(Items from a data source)

##############################

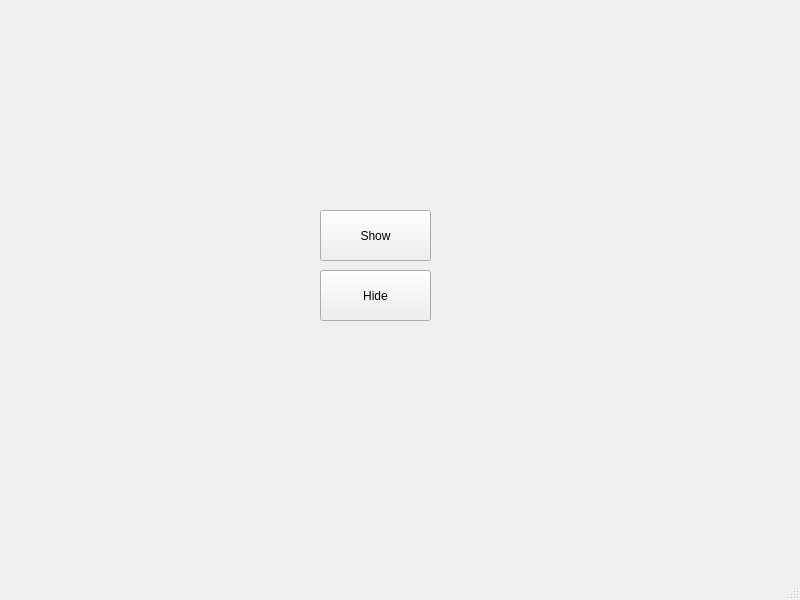
Qt form Code/MusiFlow/mainwindow.ui (cegepmatane/projets-specialises-2023-fabientolsy) before a commit.
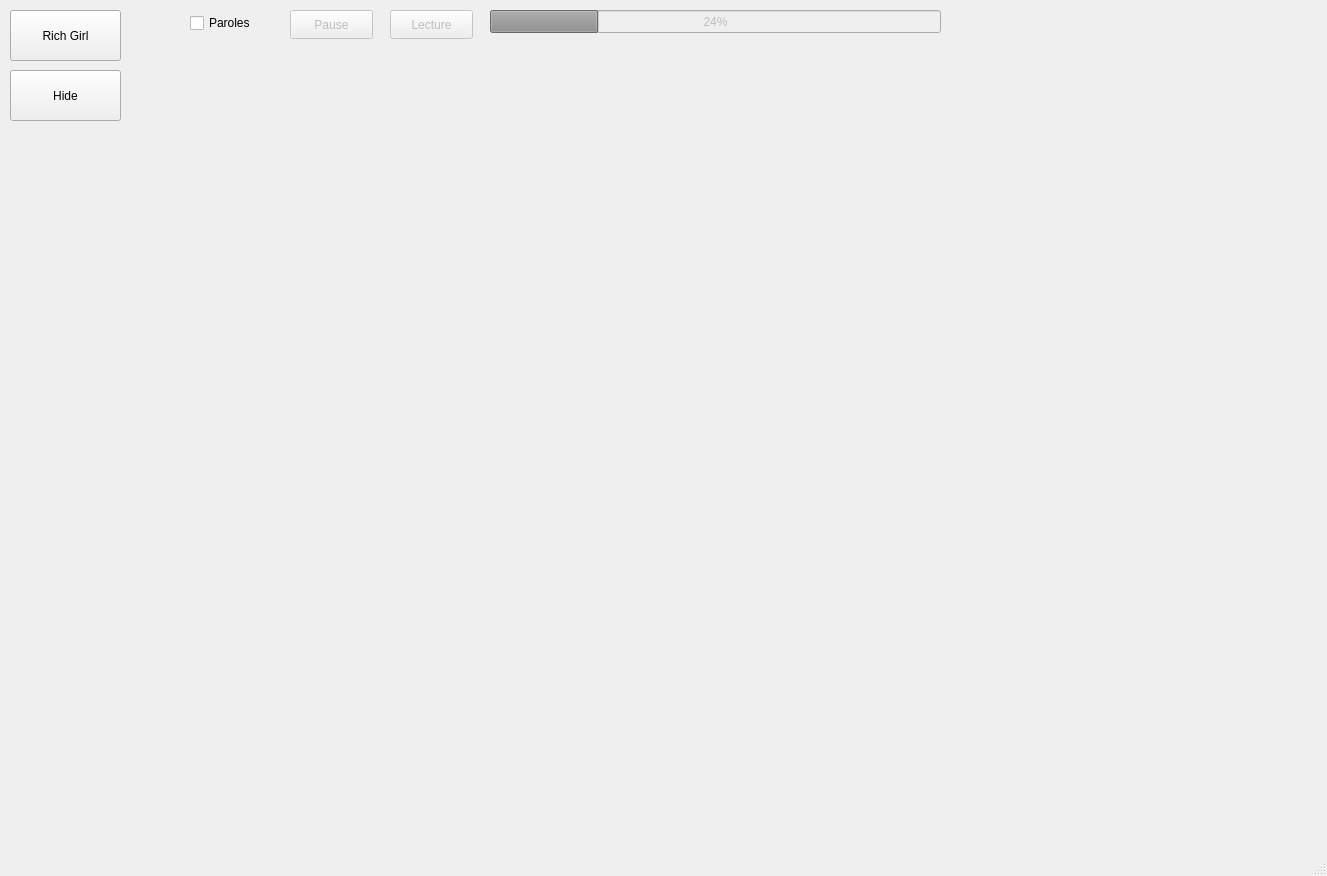
The same form after that commit.

Commit message:
Ajout des boutons Play/Pause et de la barre de progression #6
Ces trois elements ne sont pas encore programmees

The edit to the form file:
```diff
--- a/Code/MusiFlow/mainwindow.ui
+++ b/Code/MusiFlow/mainwindow.ui
@@ -6,8 +6,8 @@
    <rect>
     <x>0</x>
     <y>0</y>
-    <width>800</width>
-    <height>600</height>
+    <width>1327</width>
+    <height>876</height>
    </rect>
   </property>
   <property name="windowTitle">
@@ -17,14 +17,14 @@
    <widget class="QPushButton" name="pushButton">
     <property name="geometry">
      <rect>
-      <x>320</x>
-      <y>210</y>
+      <x>10</x>
+      <y>10</y>
       <width>111</width>
       <height>51</height>
      </rect>
     </property>
     <property name="text">
-     <string>Show</string>
+     <string>Rich Girl</string>
     </property>
    </widget>
    <widget class="QLabel" name="label">
@@ -33,10 +33,10 @@
     </property>
     <property name="geometry">
      <rect>
-      <x>30</x>
-      <y>60</y>
-      <width>681</width>
-      <height>431</height>
+      <x>140</x>
+      <y>80</y>
+      <width>1161</width>
+      <height>741</height>
      </rect>
     </property>
     <property name="text">
@@ -46,8 +46,8 @@
    <widget class="QPushButton" name="pushButton_2">
     <property name="geometry">
      <rect>
-      <x>320</x>
-      <y>270</y>
+      <x>10</x>
+      <y>70</y>
       <width>111</width>
       <height>51</height>
      </rect>
@@ -56,6 +56,67 @@
      <string>Hide</string>
     </property>
    </widget>
+   <widget class="QPushButton" name="pause">
+    <property name="enabled">
+     <bool>false</bool>
+    </property>
+    <property name="geometry">
+     <rect>
+      <x>290</x>
+      <y>10</y>
+      <width>83</width>
+      <height>29</height>
+     </rect>
+    </property>
+    <property name="text">
+     <string>Pause</string>
+    </property>
+   </widget>
+   <widget class="QPushButton" name="lecture">
+    <property name="enabled">
+     <bool>false</bool>
+    </property>
+    <property name="geometry">
+     <rect>
+      <x>390</x>
+      <y>10</y>
+      <width>83</width>
+      <height>29</height>
+     </rect>
+    </property>
+    <property name="text">
+     <string>Lecture</string>
+    </property>
+   </widget>
+   <widget class="QProgressBar" name="progressBar">
+    <property name="enabled">
+     <bool>false</bool>
+    </property>
+    <property name="geometry">
+     <rect>
+      <x>490</x>
+      <y>10</y>
+      <width>451</width>
+      <height>23</height>
+     </rect>
+    </property>
+    <property name="value">
+     <number>24</number>
+    </property>
+   </widget>
+   <widget class="QCheckBox" name="paroles">
+    <property name="geometry">
+     <rect>
+      <x>190</x>
+      <y>10</y>
+      <width>93</width>
+      <height>26</height>
+     </rect>
+    </property>
+    <property name="text">
+     <string>Paroles</string>
+    </property>
+   </widget>
    <zorder>label</zorder>
    <zorder>pushButton</zorder>
    <zorder>pushButton_2</zorder>
```
Left out of the diff: 10 changed lines with no effect on the pictures. The commit also changes 19 other files.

##############################

**What you are asked to do:**
Reproduce the lines above exactly, image-free.

**Exercise response:**
Qt form Code/MusiFlow/mainwindow.ui (cegepmatane/projets-specialises-2023-fabientolsy) before a commit.
The same form after that commit.

Commit message:
Ajout des boutons Play/Pause et de la barre de progression #6
Ces trois elements ne sont pas encore programmees

The edit to the form file:
```diff
--- a/Code/MusiFlow/mainwindow.ui
+++ b/Code/MusiFlow/mainwindow.ui
@@ -6,8 +6,8 @@
    <rect>
     <x>0</x>
     <y>0</y>
-    <width>800</width>
-    <height>600</height>
+    <width>1327</width>
+    <height>876</height>
    </rect>
   </property>
   <property name="windowTitle">
@@ -17,14 +17,14 @@
    <widget class="QPushButton" name="pushButton">
     <property name="geometry">
      <rect>
-      <x>320</x>
-      <y>210</y>
+      <x>10</x>
+      <y>10</y>
       <width>111</width>
       <height>51</height>
      </rect>
     </property>
     <property name="text">
-     <string>Show</string>
+     <string>Rich Girl</string>
     </property>
    </widget>
    <widget class="QLabel" name="label">
@@ -33,10 +33,10 @@
     </property>
     <property name="geometry">
      <rect>
-      <x>30</x>
-      <y>60</y>
-      <width>681</width>
-      <height>431</height>
+      <x>140</x>
+      <y>80</y>
+      <width>1161</width>
+      <height>741</height>
      </rect>
     </property>
     <property name="text">
@@ -46,8 +46,8 @@
    <widget class="QPushButton" name="pushButton_2">
     <property name="geometry">
      <rect>
-      <x>320</x>
-      <y>270</y>
+      <x>10</x>
+      <y>70</y>
       <width>111</width>
       <height>51</height>
      </rect>
@@ -56,6 +56,67 @@
      <string>Hide</string>
     </property>
    </widget>
+   <widget class="QPushButton" name="pause">
+    <property name="enabled">
+     <bool>false</bool>
+    </property>
+    <property name="geometry">
+     <rect>
+      <x>290</x>
+      <y>10</y>
+      <width>83</width>
+      <height>29</height>
+     </rect>
+    </property>
+    <property name="text">
+     <string>Pause</string>
+    </property>
+   </widget>
+   <widget class="QPushButton" name="lecture">
+    <property name="enabled">
+     <bool>false</bool>
+    </property>
+    <property name="geometry">
+     <rect>
+      <x>390</x>
+      <y>10</y>
+      <width>83</width>
+      <height>29</height>
+     </rect>
+    </property>
+    <property name="text">
+     <string>Lecture</string>
+    </property>
+   </widget>
+   <widget class="QProgressBar" name="progressBar">
+    <property name="enabled">
+     <bool>false</bool>
+    </property>
+    <property name="geometry">
+     <rect>
+      <x>490</x>
+      <y>10</y>
+      <width>451</width>
+      <height>23</height>
+     </rect>
+    </property>
+    <property name="value">
+     <number>24</number>
+    </property>
+   </widget>
+   <widget class="QCheckBox" name="paroles">
+    <property name="geometry">
+     <rect>
+      <x>190</x>
+      <y>10</y>
+      <width>93</width>
+      <height>26</height>
+     </rect>
+    </property>
+    <property name="text">
+     <string>Paroles</string>
+    </property>
+   </widget>
    <zorder>label</zorder>
    <zorder>pushButton</zorder>
    <zorder>pushButton_2</zorder>
```
Left out of the diff: 10 changed lines with no effect on the pictures. The commit also changes 19 other files.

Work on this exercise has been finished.